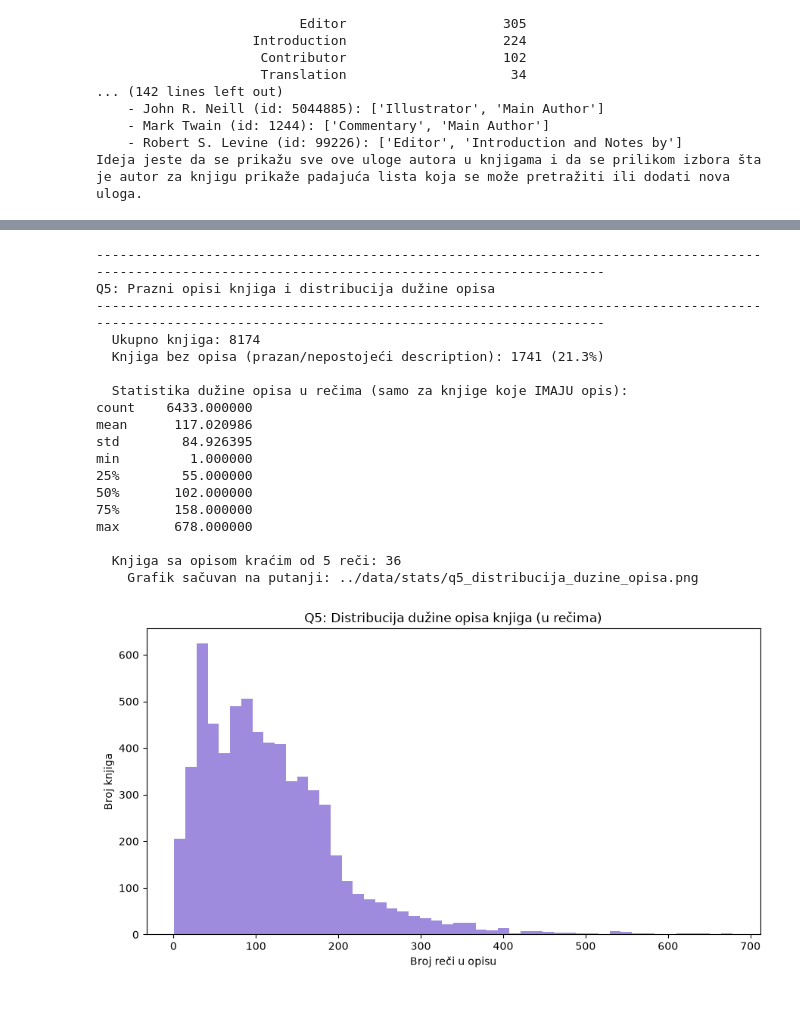
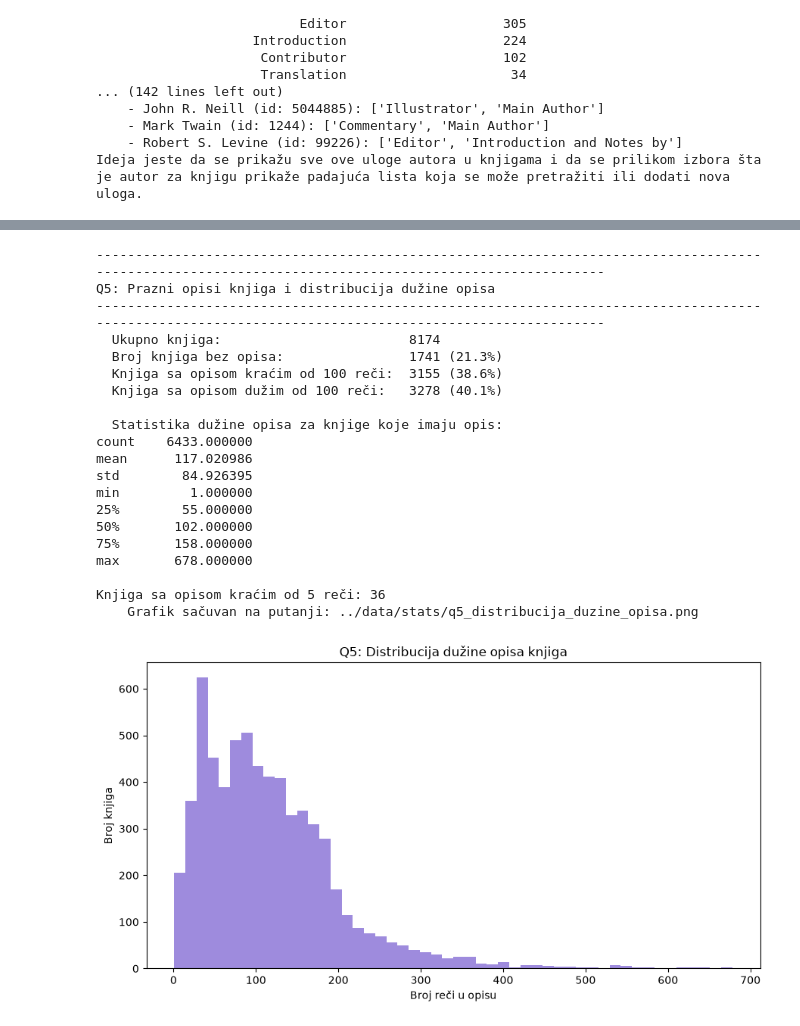
Before and after one commit to neshko31/AI-agent-za-biblioteku, a Jupyter notebook: VectorDatabaseService/scripts/data_stats.ipynb, the cells around one changed output, grey strips where cells are left out. Saved outputs shown, nothing was run; the diff lists cells and outputs as text; code cells hidden in the pictures.

```diff
--- a/VectorDatabaseService/scripts/data_stats.ipynb
+++ b/VectorDatabaseService/scripts/data_stats.ipynb
@@ -1231,53 +1247,64 @@ books_df["_description_is_missing"] = books_df["_description"].apply(is_missing)
 n_missing_desc = books_df["_description_is_missing"].sum()
 n_total_books = len(books_df)
 
-print(f"  Ukupno knjiga: {n_total_books}")
-print(f"  Knjiga bez opisa (prazan/nepostojeći description): {n_missing_desc} "
-      f"({round(100 * n_missing_desc / n_total_books, 2)}%)")
-
 books_df["_description_word_count"] = books_df["_description"].apply(
     lambda d: 0 if is_missing(d) else len(str(d).split())
 )
-books_df["_description_char_count"] = books_df["_description"].apply(
-    lambda d: 0 if is_missing(d) else len(str(d))
-)
+
+n_under_100_words = (
+    (~books_df["_description_is_missing"])
+    & (books_df["_description_word_count"] < 100)
+).sum()
+
+n_over_100_words = (
+    (~books_df["_description_is_missing"])
+    & (books_df["_description_word_count"] >= 100)
+).sum()
+
+print(f"  Ukupno knjiga:                        {n_total_books}")
+print(f"  Broj knjiga bez opisa:                {n_missing_desc} ({round(100 * n_missing_desc / n_total_books, 2)}%)")
+print(f"  Knjiga sa opisom kraćim od 100 reči:  {n_under_100_words} ({round(100 * n_under_100_words / n_total_books, 2)}%)")
+print(f"  Knjiga sa opisom dužim od 100 reči:   {n_over_100_words} ({round(100 * n_over_100_words / n_total_books, 2)}%)")
+
 
 desc_stats = books_df.loc[~books_df["_description_is_missing"], "_description_word_count"].describe()
-print("\n  Statistika dužine opisa u rečima (samo za knjige koje IMAJU opis):")
+print("\n  Statistika dužine opisa za knjige koje imaju opis:")
 print(desc_stats.to_string())
 
 n_very_short = (
     (~books_df["_description_is_missing"])
     & (books_df["_description_word_count"] < DESCRIPTION_MIN_WORDS)
 ).sum()
-print(f"\n  Knjiga sa opisom kraćim od {DESCRIPTION_MIN_WORDS} reči: {n_very_short}")
+print(f"\nKnjiga sa opisom kraćim od {DESCRIPTION_MIN_WORDS} reči: {n_very_short}")
 
 fig, ax = plt.subplots(figsize=(9, 5))
 non_missing_word_counts = books_df.loc[~books_df["_description_is_missing"], "_description_word_count"]
 ax.hist(non_missing_word_counts, bins=50, color="#9E8BDD")
 ax.set_xlabel("Broj reči u opisu")
 ax.set_ylabel("Broj knjiga")
-ax.set_title("Q5: Distribucija dužine opisa knjiga (u rečima)")
+ax.set_title("Q5: Distribucija dužine opisa knjiga")
 save_and_show(fig, "q5_distribucija_duzine_opisa.png")
 # %% [output]
 ------------------------------------------------------------------------------------------------------------------------------------------------------
 Q5: Prazni opisi knjiga i distribucija dužine opisa
 ------------------------------------------------------------------------------------------------------------------------------------------------------
-  Ukupno knjiga: 8174
-  Knjiga bez opisa (prazan/nepostojeći description): 1741 (21.3%)
+  Ukupno knjiga:                        8174
+  Broj knjiga bez opisa:                1741 (21.3%)
+  Knjiga sa opisom kraćim od 100 reči:  3155 (38.6%)
+  Knjiga sa opisom dužim od 100 reči:   3278 (40.1%)
 
-  Statistika dužine opisa u rečima (samo za knjige koje IMAJU opis):
+  Statistika dužine opisa za knjige koje imaju opis:
 count    6433.000000
 mean      117.020986
 std        84.926395
 min         1.000000
 25%        55.000000
 50%       102.000000
 75%       158.000000
 max       678.000000
 
-  Knjiga sa opisom kraćim od 5 reči: 36
+Knjiga sa opisom kraćim od 5 reči: 36
     Grafik sačuvan na putanji: ../data/stats/q5_distribucija_duzine_opisa.png
-[figure, old version]
+[figure, new version]
 # %%
 # 6 - Placeholder opisi koji se ponavljaju kod knjiga
```
Also changed, not shown: parts of 9 cells of this notebook.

Your goal:
Word for word, print every record, and leave out any picture.

Finished task:
Before and after one commit to neshko31/AI-agent-za-biblioteku, a Jupyter notebook: VectorDatabaseService/scripts/data_stats.ipynb, the cells around one changed output, grey strips where cells are left out. Saved outputs shown, nothing was run; the diff lists cells and outputs as text; code cells hidden in the pictures.

```diff
--- a/VectorDatabaseService/scripts/data_stats.ipynb
+++ b/VectorDatabaseService/scripts/data_stats.ipynb
@@ -1231,53 +1247,64 @@ books_df["_description_is_missing"] = books_df["_description"].apply(is_missing)
 n_missing_desc = books_df["_description_is_missing"].sum()
 n_total_books = len(books_df)
 
-print(f"  Ukupno knjiga: {n_total_books}")
-print(f"  Knjiga bez opisa (prazan/nepostojeći description): {n_missing_desc} "
-      f"({round(100 * n_missing_desc / n_total_books, 2)}%)")
-
 books_df["_description_word_count"] = books_df["_description"].apply(
     lambda d: 0 if is_missing(d) else len(str(d).split())
 )
-books_df["_description_char_count"] = books_df["_description"].apply(
-    lambda d: 0 if is_missing(d) else len(str(d))
-)
+
+n_under_100_words = (
+    (~books_df["_description_is_missing"])
+    & (books_df["_description_word_count"] < 100)
+).sum()
+
+n_over_100_words = (
+    (~books_df["_description_is_missing"])
+    & (books_df["_description_word_count"] >= 100)
+).sum()
+
+print(f"  Ukupno knjiga:                        {n_total_books}")
+print(f"  Broj knjiga bez opisa:                {n_missing_desc} ({round(100 * n_missing_desc / n_total_books, 2)}%)")
+print(f"  Knjiga sa opisom kraćim od 100 reči:  {n_under_100_words} ({round(100 * n_under_100_words / n_total_books, 2)}%)")
+print(f"  Knjiga sa opisom dužim od 100 reči:   {n_over_100_words} ({round(100 * n_over_100_words / n_total_books, 2)}%)")
+
 
 desc_stats = books_df.loc[~books_df["_description_is_missing"], "_description_word_count"].describe()
-print("\n  Statistika dužine opisa u rečima (samo za knjige koje IMAJU opis):")
+print("\n  Statistika dužine opisa za knjige koje imaju opis:")
 print(desc_stats.to_string())
 
 n_very_short = (
     (~books_df["_description_is_missing"])
     & (books_df["_description_word_count"] < DESCRIPTION_MIN_WORDS)
 ).sum()
-print(f"\n  Knjiga sa opisom kraćim od {DESCRIPTION_MIN_WORDS} reči: {n_very_short}")
+print(f"\nKnjiga sa opisom kraćim od {DESCRIPTION_MIN_WORDS} reči: {n_very_short}")
 
 fig, ax = plt.subplots(figsize=(9, 5))
 non_missing_word_counts = books_df.loc[~books_df["_description_is_missing"], "_description_word_count"]
 ax.hist(non_missing_word_counts, bins=50, color="#9E8BDD")
 ax.set_xlabel("Broj reči u opisu")
 ax.set_ylabel("Broj knjiga")
-ax.set_title("Q5: Distribucija dužine opisa knjiga (u rečima)")
+ax.set_title("Q5: Distribucija dužine opisa knjiga")
 save_and_show(fig, "q5_distribucija_duzine_opisa.png")
 # %% [output]
 ------------------------------------------------------------------------------------------------------------------------------------------------------
 Q5: Prazni opisi knjiga i distribucija dužine opisa
 ------------------------------------------------------------------------------------------------------------------------------------------------------
-  Ukupno knjiga: 8174
-  Knjiga bez opisa (prazan/nepostojeći description): 1741 (21.3%)
+  Ukupno knjiga:                        8174
+  Broj knjiga bez opisa:                1741 (21.3%)
+  Knjiga sa opisom kraćim od 100 reči:  3155 (38.6%)
+  Knjiga sa opisom dužim od 100 reči:   3278 (40.1%)
 
-  Statistika dužine opisa u rečima (samo za knjige koje IMAJU opis):
+  Statistika dužine opisa za knjige koje imaju opis:
 count    6433.000000
 mean      117.020986
 std        84.926395
 min         1.000000
 25%        55.000000
 50%       102.000000
 75%       158.000000
 max       678.000000
 
-  Knjiga sa opisom kraćim od 5 reči: 36
+Knjiga sa opisom kraćim od 5 reči: 36
     Grafik sačuvan na putanji: ../data/stats/q5_distribucija_duzine_opisa.png
-[figure, old version]
+[figure, new version]
 # %%
 # 6 - Placeholder opisi koji se ponavljaju kod knjiga
```
Also changed, not shown: parts of 9 cells of this notebook.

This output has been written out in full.